[PROMPT]
Take each line of the entries below that contains "from" and copy it.

(Beginning of SUPPLIED INFORMATION)

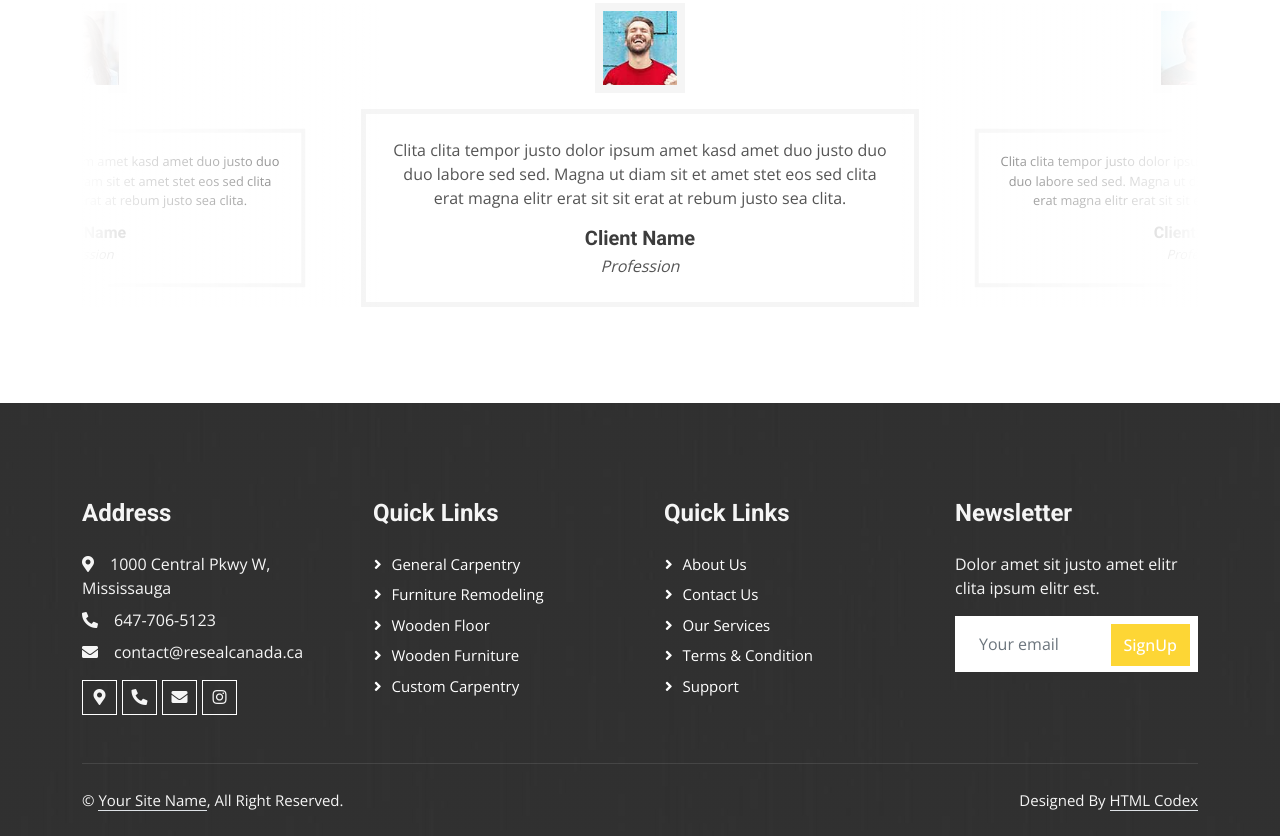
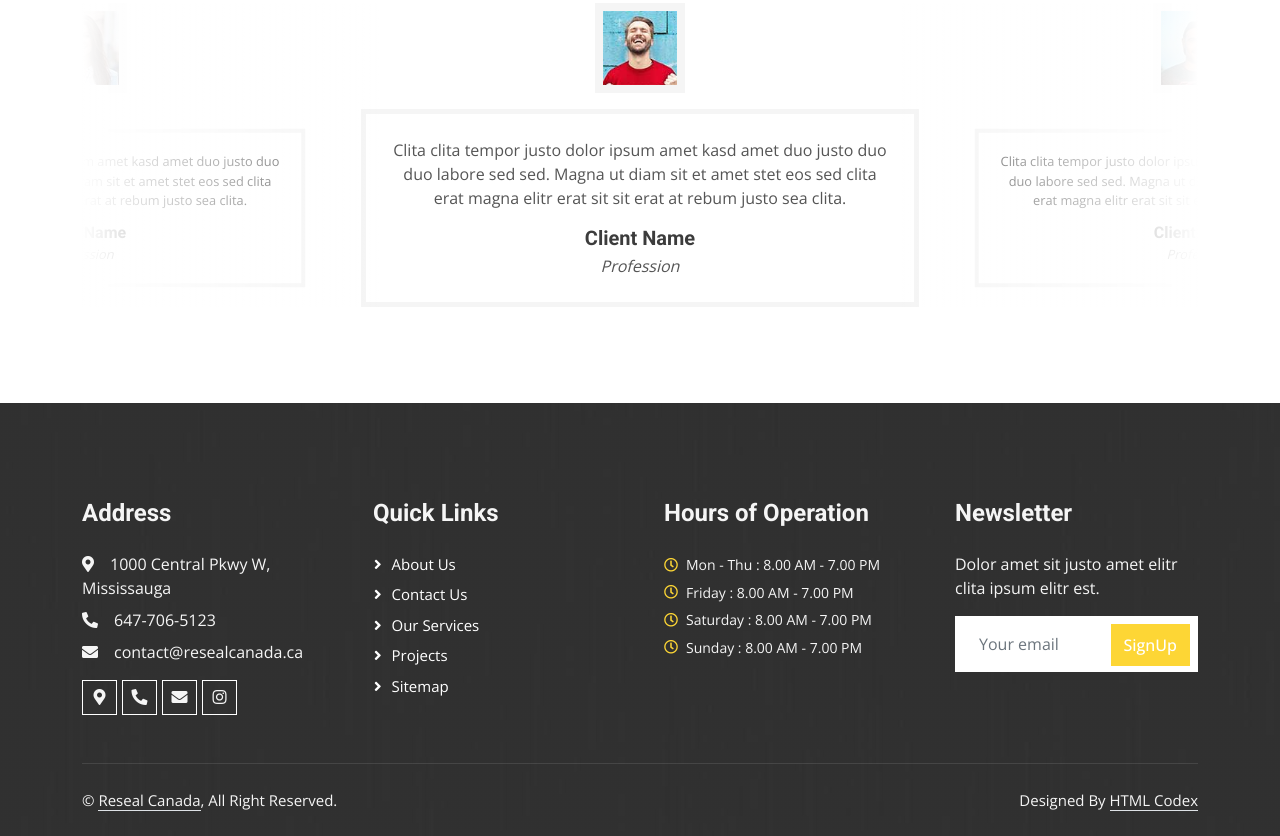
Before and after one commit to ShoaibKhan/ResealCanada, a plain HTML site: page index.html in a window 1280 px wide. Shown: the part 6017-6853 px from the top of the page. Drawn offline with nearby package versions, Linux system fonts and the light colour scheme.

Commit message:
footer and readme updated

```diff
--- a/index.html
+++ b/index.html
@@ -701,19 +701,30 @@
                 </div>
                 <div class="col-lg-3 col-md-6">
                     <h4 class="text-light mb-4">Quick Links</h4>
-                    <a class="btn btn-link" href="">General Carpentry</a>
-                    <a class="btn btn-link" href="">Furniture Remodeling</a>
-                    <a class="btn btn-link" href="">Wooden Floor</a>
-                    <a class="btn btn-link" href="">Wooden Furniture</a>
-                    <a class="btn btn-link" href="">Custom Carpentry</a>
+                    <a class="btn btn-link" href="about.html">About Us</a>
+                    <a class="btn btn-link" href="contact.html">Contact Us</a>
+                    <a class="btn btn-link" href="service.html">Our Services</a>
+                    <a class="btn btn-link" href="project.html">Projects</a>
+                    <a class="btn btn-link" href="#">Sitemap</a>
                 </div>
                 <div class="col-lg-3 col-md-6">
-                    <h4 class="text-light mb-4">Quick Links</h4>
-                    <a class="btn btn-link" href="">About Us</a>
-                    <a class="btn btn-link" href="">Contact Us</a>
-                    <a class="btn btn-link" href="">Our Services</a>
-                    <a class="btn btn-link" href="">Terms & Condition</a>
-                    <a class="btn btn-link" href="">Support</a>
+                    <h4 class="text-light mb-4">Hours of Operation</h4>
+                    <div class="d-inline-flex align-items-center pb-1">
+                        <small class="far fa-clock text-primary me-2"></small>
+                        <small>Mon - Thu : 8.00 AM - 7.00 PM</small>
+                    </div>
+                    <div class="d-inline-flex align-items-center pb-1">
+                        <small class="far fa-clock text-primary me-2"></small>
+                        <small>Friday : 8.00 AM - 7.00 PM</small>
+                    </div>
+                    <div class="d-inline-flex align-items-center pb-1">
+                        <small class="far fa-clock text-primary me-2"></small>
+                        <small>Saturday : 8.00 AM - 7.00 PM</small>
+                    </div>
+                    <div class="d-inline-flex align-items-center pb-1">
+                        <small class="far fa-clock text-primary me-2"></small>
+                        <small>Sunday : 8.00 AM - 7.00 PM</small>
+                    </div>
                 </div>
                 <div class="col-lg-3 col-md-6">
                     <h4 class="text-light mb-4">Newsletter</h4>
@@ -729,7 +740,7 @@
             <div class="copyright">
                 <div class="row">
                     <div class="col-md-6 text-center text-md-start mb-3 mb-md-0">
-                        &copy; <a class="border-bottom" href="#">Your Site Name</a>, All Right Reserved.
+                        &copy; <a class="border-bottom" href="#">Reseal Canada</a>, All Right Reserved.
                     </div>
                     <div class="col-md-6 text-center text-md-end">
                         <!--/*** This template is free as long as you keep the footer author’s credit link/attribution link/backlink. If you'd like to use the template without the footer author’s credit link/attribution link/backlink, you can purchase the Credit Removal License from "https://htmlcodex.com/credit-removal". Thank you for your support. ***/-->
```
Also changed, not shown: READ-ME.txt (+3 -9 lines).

(End of SUPPLIED INFORMATION)
(Beginning of SUPPLIED INFORMATION)

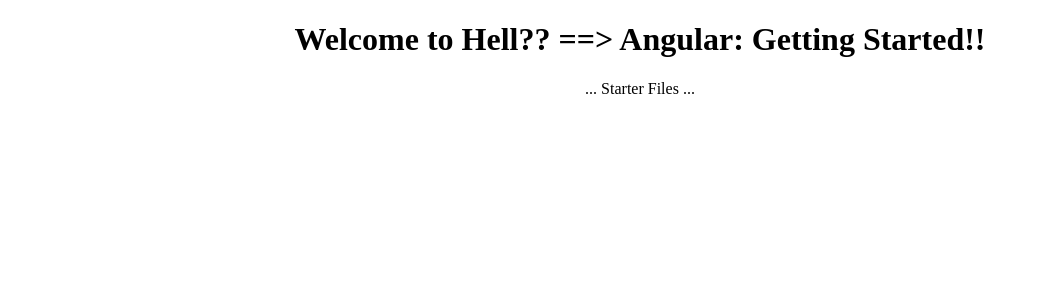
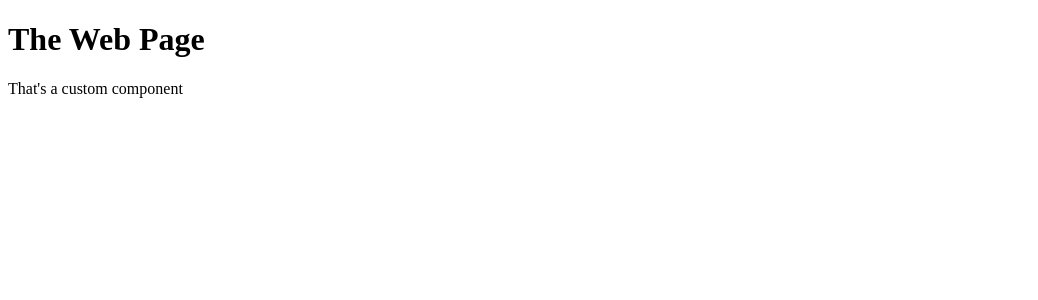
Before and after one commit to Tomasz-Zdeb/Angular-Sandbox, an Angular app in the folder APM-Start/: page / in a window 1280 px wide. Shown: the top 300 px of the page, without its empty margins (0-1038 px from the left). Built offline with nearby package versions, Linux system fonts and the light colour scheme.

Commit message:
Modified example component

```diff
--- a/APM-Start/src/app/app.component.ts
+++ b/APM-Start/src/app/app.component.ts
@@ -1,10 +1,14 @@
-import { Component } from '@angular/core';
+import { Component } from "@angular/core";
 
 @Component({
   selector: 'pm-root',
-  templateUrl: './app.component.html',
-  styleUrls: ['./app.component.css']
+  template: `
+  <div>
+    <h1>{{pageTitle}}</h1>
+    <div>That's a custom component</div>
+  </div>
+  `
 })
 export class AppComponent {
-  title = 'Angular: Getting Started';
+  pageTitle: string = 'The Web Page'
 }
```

(End of SUPPLIED INFORMATION)

[TASK RESULT]
Before and after one commit to ShoaibKhan/ResealCanada, a plain HTML site: page index.html in a window 1280 px wide. Shown: the part 6017-6853 px from the top of the page. Drawn offline with nearby package versions, Linux system fonts and the light colour scheme.
                         <!--/*** This template is free as long as you keep the footer author’s credit link/attribution link/backlink. If you'd like to use the template without the footer author’s credit link/attribution link/backlink, you can purchase the Credit Removal License from "https://htmlcodex.com/credit-removal". Thank you for your support. ***/-->
Before and after one commit to Tomasz-Zdeb/Angular-Sandbox, an Angular app in the folder APM-Start/: page / in a window 1280 px wide. Shown: the top 300 px of the page, without its empty margins (0-1038 px from the left). Built offline with nearby package versions, Linux system fonts and the light colour scheme.
-import { Component } from '@angular/core';
+import { Component } from "@angular/core";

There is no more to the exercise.